This article surveys the empirical information which originated both by laboratory experiments and by computational simulations, and expands previous understanding of the rates of chemical processes in the low-temperature range, where deviations from linearity of Arrhenius plots were revealed. The phenomenological two-parameter Arrhenius equation requires improvement for applications where interpolation or extrapolations are demanded in various areas of modern science. Based on Tolman's theorem, the dependence of the reciprocal of the apparent activation energy as a function of reciprocal absolute temperature permits the introduction of a deviation parameter d covering uniformly a variety of rate processes, from those where quantum mechanical tunnelling is significant and d < 0, to those where d > 0, corresponding to the Pareto–Tsallis statistical weights: these generalize the Boltzmann–Gibbs weight, which is recovered for d = 0. It is shown here how the weights arise, relaxing the thermodynamic equilibrium limit, either for a binomial distribution if d > 0 or for a negative binomial distribution if d < 0, formally corresponding to Fermion-like or Boson-like statistics, respectively. The current status of the phenomenology is illustrated emphasizing case studies; specifically (i) the super-Arrhenius kinetics, where transport phenomena accelerate processes as the temperature increases; (ii) the sub-Arrhenius kinetics, where quantum mechanical tunnelling propitiates low-temperature reactivity; (iii) the anti-Arrhenius kinetics, where processes with no energetic obstacles are rate-limited by molecular reorientation requirements. Particular attention is given for case (i) to the treatment of diffusion and viscosity, for case (ii) to formulation of a transition rate theory for chemical kinetics including quantum mechanical tunnelling, and for case (iii) to the stereodirectional specificity of the dynamics of reactions strongly hindered by the increase of temperature.
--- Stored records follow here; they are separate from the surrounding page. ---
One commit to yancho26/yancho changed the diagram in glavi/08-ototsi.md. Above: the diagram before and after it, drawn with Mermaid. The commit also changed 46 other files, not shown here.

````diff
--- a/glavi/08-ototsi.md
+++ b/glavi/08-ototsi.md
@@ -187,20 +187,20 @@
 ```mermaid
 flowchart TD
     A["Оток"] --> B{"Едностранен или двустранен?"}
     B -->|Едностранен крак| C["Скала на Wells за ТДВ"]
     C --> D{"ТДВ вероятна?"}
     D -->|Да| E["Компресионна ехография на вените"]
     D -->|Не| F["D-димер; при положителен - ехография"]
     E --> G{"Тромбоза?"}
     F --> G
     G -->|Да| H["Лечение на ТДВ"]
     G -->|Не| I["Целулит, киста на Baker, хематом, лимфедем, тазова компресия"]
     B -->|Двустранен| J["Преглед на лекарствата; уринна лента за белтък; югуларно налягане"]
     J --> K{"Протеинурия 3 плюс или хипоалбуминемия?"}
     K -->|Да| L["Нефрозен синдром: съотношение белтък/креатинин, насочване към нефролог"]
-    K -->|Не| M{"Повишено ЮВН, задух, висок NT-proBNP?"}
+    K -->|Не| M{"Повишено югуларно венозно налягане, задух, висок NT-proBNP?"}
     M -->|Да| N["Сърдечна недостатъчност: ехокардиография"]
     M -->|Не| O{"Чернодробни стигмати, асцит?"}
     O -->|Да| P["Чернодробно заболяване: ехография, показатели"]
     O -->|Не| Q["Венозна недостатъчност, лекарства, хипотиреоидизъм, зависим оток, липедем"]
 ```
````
This article is part of the themed issue ‘Theoretical and computational studies of non-equilibrium and non-statistical dynamics in the gas phase, in the condensed phase and at interfaces’.
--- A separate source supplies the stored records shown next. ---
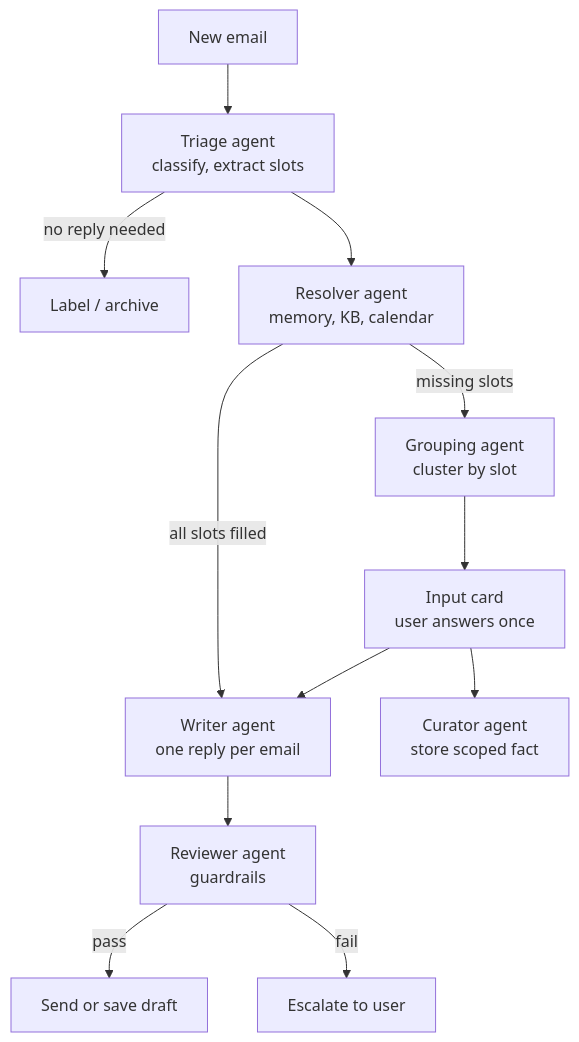
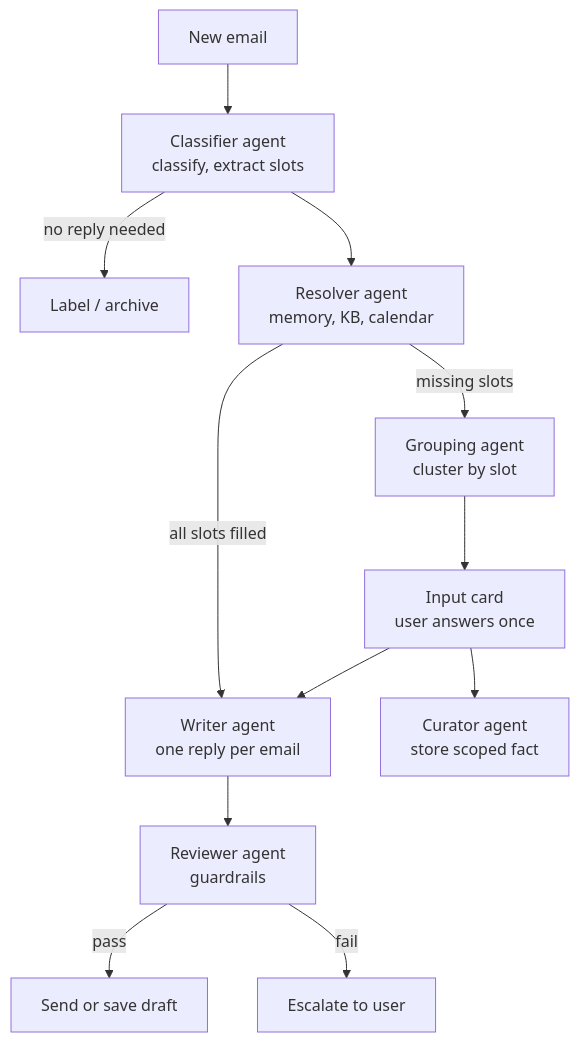
Before and after one commit to dhiasalah/email-response-agent: the first of 12 diagrams in Email Response Agent — System Design.md, drawn with Mermaid. The commit also changed other lines of this file and 44 other files, not shown here.

First line of the commit message:
Rename triage to classifier and classification

````diff
--- a/Email Response Agent — System Design.md
+++ b/Email Response Agent — System Design.md
@@ -45,14 +45,14 @@
 ```mermaid
 flowchart TD
-    IN[New email] --> TR[Triage agent<br/>classify, extract slots]
+    IN[New email] --> TR[Classifier agent<br/>classify, extract slots]
     TR -->|no reply needed| IG[Label / archive]
     TR --> RS[Resolver agent<br/>memory, KB, calendar]
     RS -->|all slots filled| WR[Writer agent<br/>one reply per email]
     RS -->|missing slots| GR[Grouping agent<br/>cluster by slot]
     GR --> CARD[Input card<br/>user answers once]
     CARD --> CU[Curator agent<br/>store scoped fact]
     CARD --> WR
     WR --> RV[Reviewer agent<br/>guardrails]
     RV -->|pass| OUT[Send or save draft]
     RV -->|fail| ESC[Escalate to user]
 ```
````
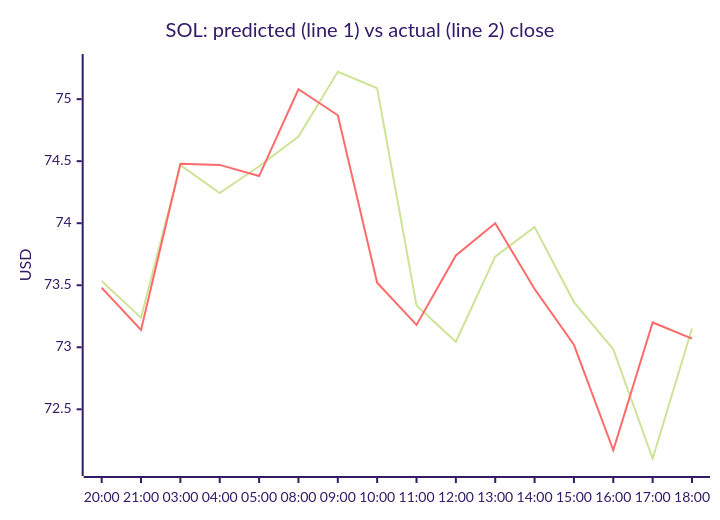
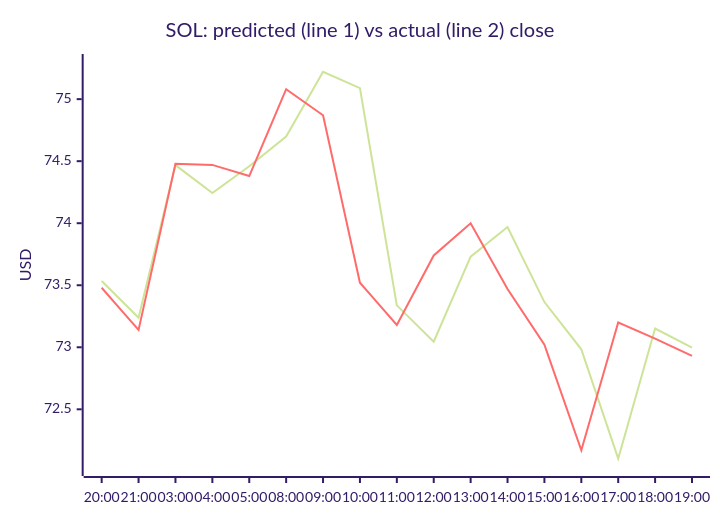
The third of 4 diagrams in README.md (samuelkreitl-wq/crypto-hourly-forecaster), drawn with Mermaid (forest theme) before and after one commit. The commit also changed other lines of this file and 14 other files, not shown here.

````diff
--- a/README.md
+++ b/README.md
@@ -56,8 +56,8 @@
 ```mermaid
 xychart-beta
     title "SOL: predicted (line 1) vs actual (line 2) close"
-    x-axis ["20:00", "21:00", "03:00", "04:00", "05:00", "08:00", "09:00", "10:00", "11:00", "12:00", "13:00", "14:00", "15:00", "16:00", "17:00", "18:00"]
+    x-axis ["20:00", "21:00", "03:00", "04:00", "05:00", "08:00", "09:00", "10:00", "11:00", "12:00", "13:00", "14:00", "15:00", "16:00", "17:00", "18:00", "19:00"]
     y-axis "USD" 72.0309 --> 75.2954
-    line [73.5341, 73.2381, 74.4685, 74.2437, 74.4589, 74.6981, 75.2202, 75.0883, 73.3377, 73.0445, 73.7306, 73.9697, 73.3643, 72.9832, 72.1030, 73.1512]
-    line [73.4800, 73.1400, 74.4800, 74.4700, 74.3800, 75.0800, 74.8700, 73.5200, 73.1800, 73.7400, 74.0000, 73.4700, 73.0200, 72.1700, 73.2000, 73.0700]
+    line [73.5341, 73.2381, 74.4685, 74.2437, 74.4589, 74.6981, 75.2202, 75.0883, 73.3377, 73.0445, 73.7306, 73.9697, 73.3643, 72.9832, 72.1030, 73.1512, 72.9967]
+    line [73.4800, 73.1400, 74.4800, 74.4700, 74.3800, 75.0800, 74.8700, 73.5200, 73.1800, 73.7400, 74.0000, 73.4700, 73.0200, 72.1700, 73.2000, 73.0700, 72.9300]
 ```
````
One contribution of 11 to a theme issue ‘Theoretical and computational studies of non-equilibrium and non-statistical dynamics in the gas phase, in the condensed phase and at interfaces’.
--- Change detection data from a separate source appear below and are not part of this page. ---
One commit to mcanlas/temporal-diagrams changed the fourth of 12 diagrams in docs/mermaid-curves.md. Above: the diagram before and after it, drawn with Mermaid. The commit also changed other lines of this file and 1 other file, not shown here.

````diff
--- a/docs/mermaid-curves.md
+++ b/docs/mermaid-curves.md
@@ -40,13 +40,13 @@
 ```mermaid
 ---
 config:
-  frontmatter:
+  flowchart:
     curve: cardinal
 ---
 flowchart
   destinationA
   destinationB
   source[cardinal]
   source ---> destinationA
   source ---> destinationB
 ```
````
- Accepted December 14, 2016.
- © 2017 The Author(s)
Published by the Royal Society. All rights reserved.